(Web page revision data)
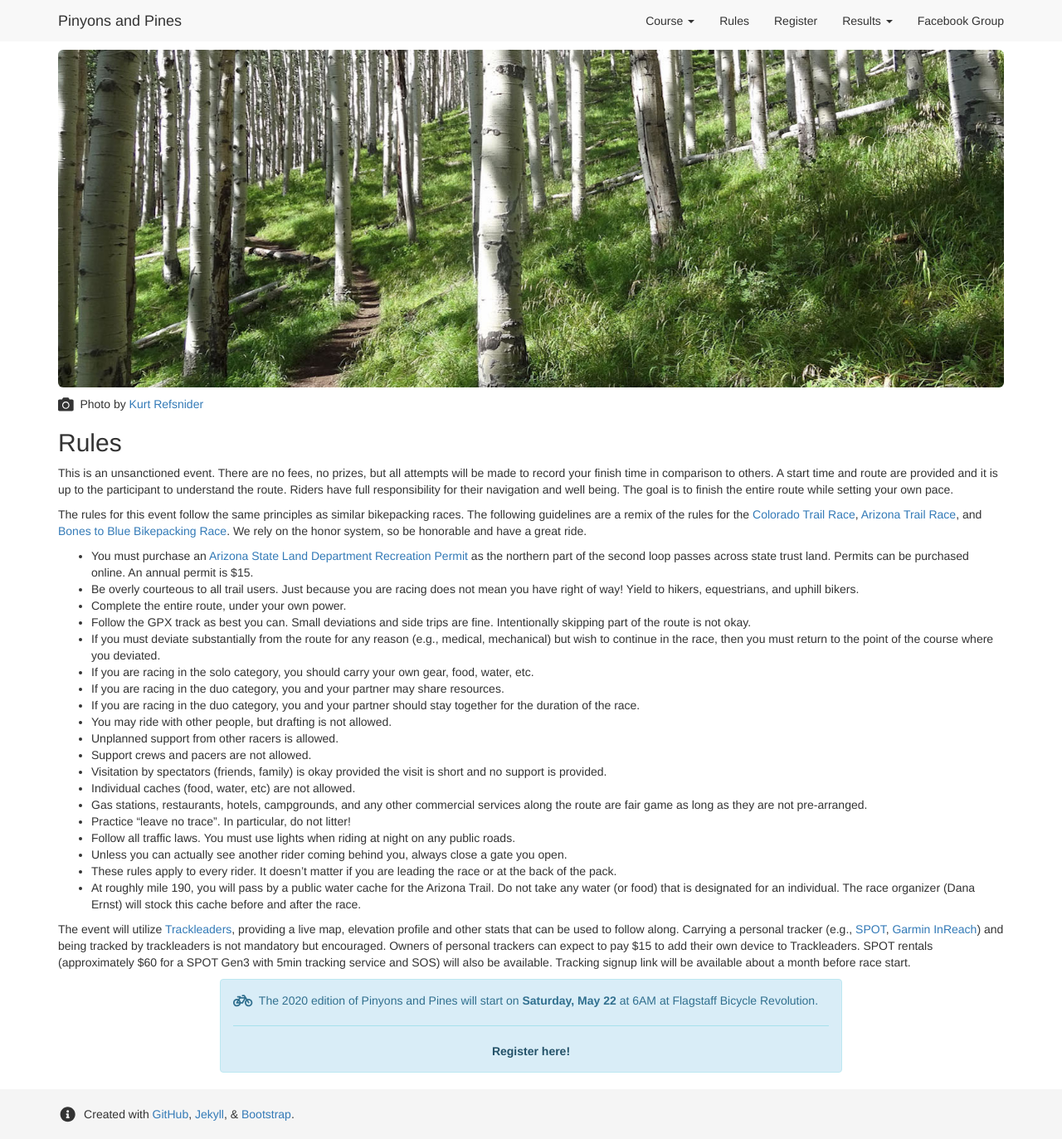
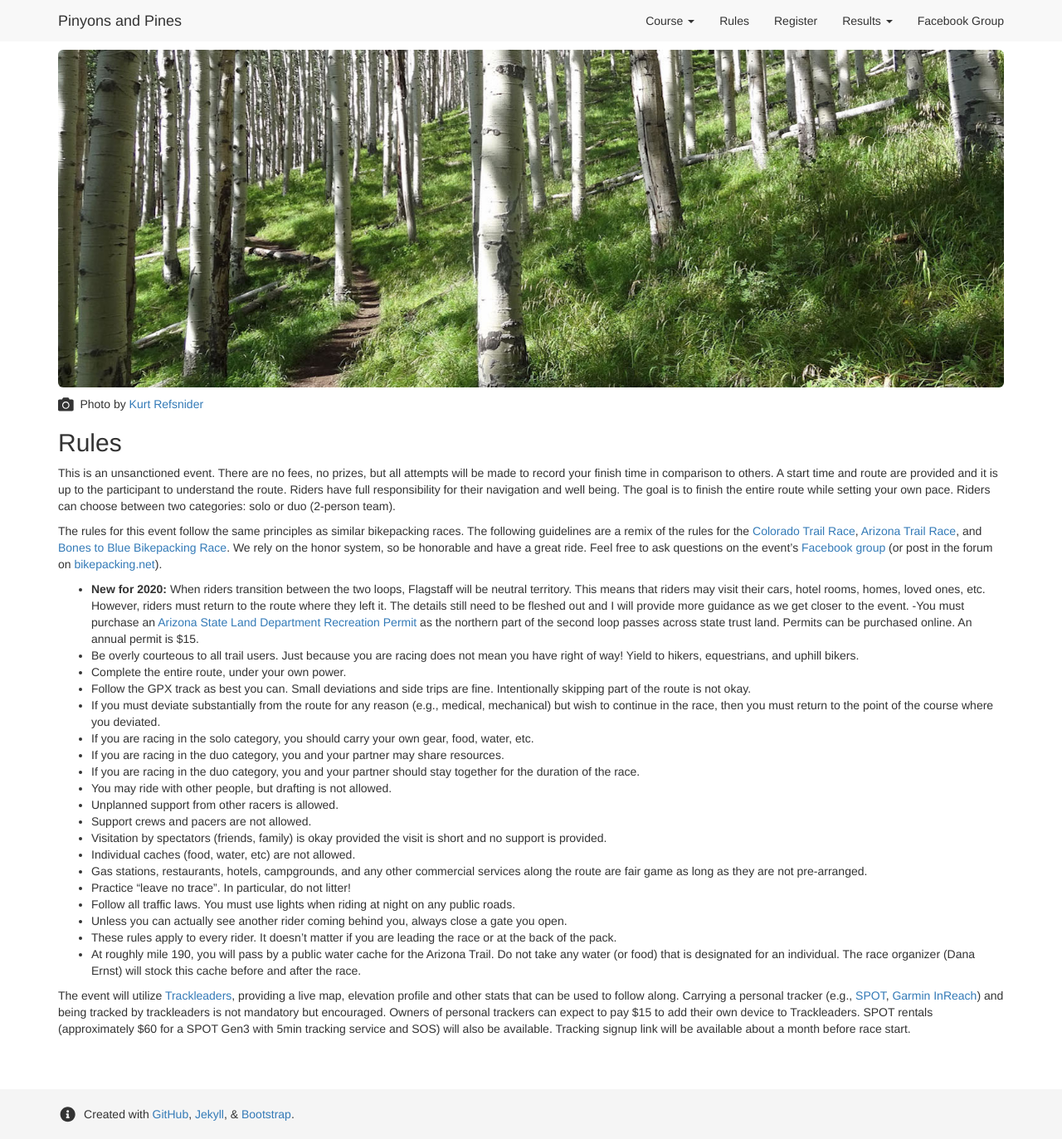
Before and after one commit to dcernst/PinyonsPines, a Jekyll site: the page built from rules.md, in a window 1280 px wide and 1373 px high. Shown: the whole window at 83% size. Built offline with Jekyll 4.4.1, drawn with Linux system fonts in a browser that asks for light colours; nearby versions of some CDN libraries.

Commit message:
Minor updates

```diff
--- a/rules.md
+++ b/rules.md
@@ -10,11 +10,12 @@ layout: default
 
 ## Rules
 
-This is an unsanctioned event. There are no fees, no prizes, but all attempts will be made to record your finish time in comparison to others. A start time and route are provided and it is up to the participant to understand the route. Riders have full responsibility for their navigation and well being. The goal is to finish the entire route while setting your own pace.
+This is an unsanctioned event. There are no fees, no prizes, but all attempts will be made to record your finish time in comparison to others. A start time and route are provided and it is up to the participant to understand the route. Riders have full responsibility for their navigation and well being. The goal is to finish the entire route while setting your own pace. Riders can choose between two categories: solo or duo (2-person team).
 
-The rules for this event follow the same principles as similar bikepacking races.  The following guidelines are a remix of the rules for the [Colorado Trail Race](http://www.climbingdreams.net/ctr/), [Arizona Trail Race](http://topofusion.com/azt/race.php), and [Bones to Blue Bikepacking Race](http://bonestoblue.com). We rely on the honor system, so be honorable and have a great ride.
+The rules for this event follow the same principles as similar bikepacking races.  The following guidelines are a remix of the rules for the [Colorado Trail Race](http://www.climbingdreams.net/ctr/), [Arizona Trail Race](http://topofusion.com/azt/race.php), and [Bones to Blue Bikepacking Race](http://bonestoblue.com). We rely on the honor system, so be honorable and have a great ride.  Feel free to ask questions on the event's [Facebook group](https://www.facebook.com/groups/PinyonsAndPines/) (or post in the forum on [bikepacking.net](http://bikepacking.net)).
 
-- You must purchase an [Arizona State Land Department Recreation Permit](https://land.az.gov/natural-resources/recreational-permits) as the northern part of the second loop passes across state trust land.  Permits can be purchased online. An annual permit is $15.
+- **New for 2020:** When riders transition between the two loops, Flagstaff will be neutral territory. This means that riders may visit their cars, hotel rooms, homes, loved ones, etc. However, riders must return to the route where they left it. The details still need to be fleshed out and I will provide more guidance as we get closer to the event.
+-You must purchase an [Arizona State Land Department Recreation Permit](https://land.az.gov/natural-resources/recreational-permits) as the northern part of the second loop passes across state trust land.  Permits can be purchased online. An annual permit is $15.
 - Be overly courteous to all trail users. Just because you are racing does not mean you have right of way! Yield to hikers, equestrians, and uphill bikers.
 - Complete the entire route, under your own power.
 - Follow the GPX track as best you can. Small deviations and side trips are fine. Intentionally skipping part of the route is not okay.
@@ -35,27 +36,3 @@ The rules for this event follow the same principles as similar bikepacking races
 - At roughly mile 190, you will pass by a public water cache for the Arizona Trail. Do not take any water (or food) that is designated for an individual. The race organizer (Dana Ernst) will stock this cache before and after the race.
 
 The event will utilize [Trackleaders](http://trackleaders.com), providing a live map, elevation profile and other stats that can be used to follow along. Carrying a personal tracker (e.g., [SPOT](https://www.findmespot.com/en/), [Garmin InReach](https://explore.garmin.com/en-US/inreach/)) and being tracked by trackleaders is not mandatory but encouraged. Owners of personal trackers can expect to pay $15 to add their own device to Trackleaders. SPOT rentals (approximately $60 for a SPOT Gen3 with 5min tracking service and SOS) will also be available. Tracking signup link will be available about a month before race start.
-
-<div class="row">
-<div class="col-md-2 col-lg-2">
-</div>
-<div class="col-xs-12 col-sm-12 col-md-8 col-lg-8">
-<div class="alert alert-info" role="alert">
-<i class="fas fa-bicycle fa-lg"></i>&nbsp; The 2020 edition of Pinyons and Pines will start on <strong>Saturday, May 22</strong> at 6AM at Flagstaff Bicycle Revolution.
-
-<hr>
-<center>
-<a href="https://docs.google.com/forms/d/e/1FAIpQLSf0Hpx2bJai-bseT1WJOTMZnYV5TtgrC0d0hLpGAltCE9qyjQ/viewform?usp=sf_link" class="alert-link" target="_blank">Register here!</a>
-</center>
-
-<!--
-<hr>
-<center>
-<a href="https://form.jotform.com/trackleaders/pinyonspines19" class="alert-link" target="_blank">Trackleaders sign-up and SPOT rental</a>
-</center>
--->
-
-</div>
-</div>
-<div class="col-md-2 col-lg-2"></div>
-</div>
```
Also changed, not shown: index.md (+1 -1 lines).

WHAT TO PRODUCE
From the records above, tally every line that includes the word "link" and reply with the total by itself.

OUTPUT BELOW
3